→ **What the task requires**: Each line below needs to be returned exactly. Skip any picture.
▬▬▬▬▬▬▬▬▬▬
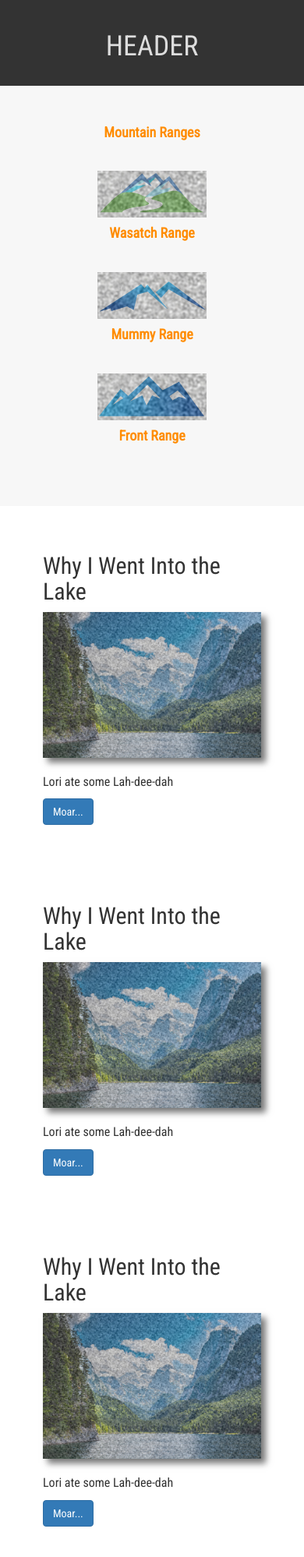
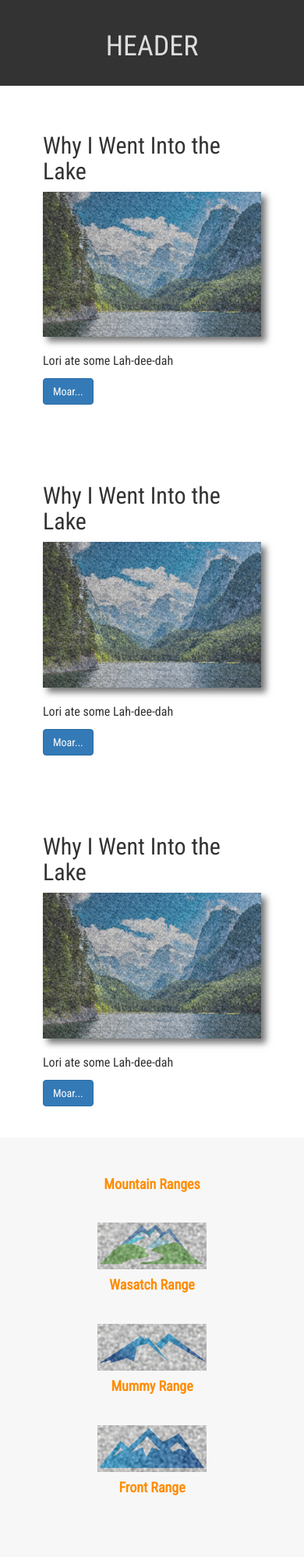
Before and after one commit to ZacharyRSmith/bootstrap-tut, a website: page app/index.html in a window 390 px wide. Shown: the top 1997 px of the page at 78% size. Drawn offline with nearby package versions, Linux system fonts and the light colour scheme.

Commit message:
(feat) Drop columns in response to xs and sm screens.

```diff
--- a/app/index.html
+++ b/app/index.html
@@ -25,28 +25,7 @@
 
     <div class="container-fluid">
       <div class="row">
-        <aside class="col-sm-2 range-list">
-          <h4 class="range-title">
-              <b>Mountain Ranges</b>
-          </h4>
-
-          <a href="./wasatch-range.html">
-            <img src="./images/range-1.png" alt="Drawing of the Wasatch Range.">
-            <h4>Wasatch Range</h4>
-          </a>
-
-          <a href="./mummy-range.html">
-            <img src="./images/range-2.png" alt="Drawing of the Mummy Range.">
-            <h4>Mummy Range</h4>
-          </a>
-
-          <a href="./front-range.html">
-            <img src="./images/range-3.png" alt="Drawing of the Front Range.">
-            <h4>Front Range</h4>
-          </a>
-        </aside>
-
-        <section class="col-sm-8">
+        <section class="col-sm-9 col-sm-push-3 col-md-8 col-md-push-2">
           <article>
             <h2>Why I Went Into the Lake</h2>
             <img src="./images/lake.jpg" alt="Picture of a lake.">
@@ -90,7 +69,28 @@
           </article>
         </section>
 
-        <aside class="col-sm-2 sports-icon-list">
+        <aside class="col-sm-3 col-sm-pull-9 col-md-2 col-md-pull-8 range-list">
+          <h4 class="range-title">
+              <b>Mountain Ranges</b>
+          </h4>
+
+          <a href="./wasatch-range.html">
+            <img src="./images/range-1.png" alt="Drawing of the Wasatch Range.">
+            <h4>Wasatch Range</h4>
+          </a>
+
+          <a href="./mummy-range.html">
+            <img src="./images/range-2.png" alt="Drawing of the Mummy Range.">
+            <h4>Mummy Range</h4>
+          </a>
+
+          <a href="./front-range.html">
+            <img src="./images/range-3.png" alt="Drawing of the Front Range.">
+            <h4>Front Range</h4>
+          </a>
+        </aside>
+
+        <aside class="col-xs-12 col-md-2 sports-icon-list">
           <a href="./downhill.html">
             <img src="./images/icon-snowboard.png" alt="Icon of a snowboard." />
             <h6>Downhill</h6>
```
▬▬▬▬▬▬▬▬▬▬
→ **Finished exercise**:
Before and after one commit to ZacharyRSmith/bootstrap-tut, a website: page app/index.html in a window 390 px wide. Shown: the top 1997 px of the page at 78% size. Drawn offline with nearby package versions, Linux system fonts and the light colour scheme.

Commit message:
(feat) Drop columns in response to xs and sm screens.

```diff
--- a/app/index.html
+++ b/app/index.html
@@ -25,28 +25,7 @@
 
     <div class="container-fluid">
       <div class="row">
-        <aside class="col-sm-2 range-list">
-          <h4 class="range-title">
-              <b>Mountain Ranges</b>
-          </h4>
-
-          <a href="./wasatch-range.html">
-            <img src="./images/range-1.png" alt="Drawing of the Wasatch Range.">
-            <h4>Wasatch Range</h4>
-          </a>
-
-          <a href="./mummy-range.html">
-            <img src="./images/range-2.png" alt="Drawing of the Mummy Range.">
-            <h4>Mummy Range</h4>
-          </a>
-
-          <a href="./front-range.html">
-            <img src="./images/range-3.png" alt="Drawing of the Front Range.">
-            <h4>Front Range</h4>
-          </a>
-        </aside>
-
-        <section class="col-sm-8">
+        <section class="col-sm-9 col-sm-push-3 col-md-8 col-md-push-2">
           <article>
             <h2>Why I Went Into the Lake</h2>
             <img src="./images/lake.jpg" alt="Picture of a lake.">
@@ -90,7 +69,28 @@
           </article>
         </section>
 
-        <aside class="col-sm-2 sports-icon-list">
+        <aside class="col-sm-3 col-sm-pull-9 col-md-2 col-md-pull-8 range-list">
+          <h4 class="range-title">
+              <b>Mountain Ranges</b>
+          </h4>
+
+          <a href="./wasatch-range.html">
+            <img src="./images/range-1.png" alt="Drawing of the Wasatch Range.">
+            <h4>Wasatch Range</h4>
+          </a>
+
+          <a href="./mummy-range.html">
+            <img src="./images/range-2.png" alt="Drawing of the Mummy Range.">
+            <h4>Mummy Range</h4>
+          </a>
+
+          <a href="./front-range.html">
+            <img src="./images/range-3.png" alt="Drawing of the Front Range.">
+            <h4>Front Range</h4>
+          </a>
+        </aside>
+
+        <aside class="col-xs-12 col-md-2 sports-icon-list">
           <a href="./downhill.html">
             <img src="./images/icon-snowboard.png" alt="Icon of a snowboard." />
             <h6>Downhill</h6>
```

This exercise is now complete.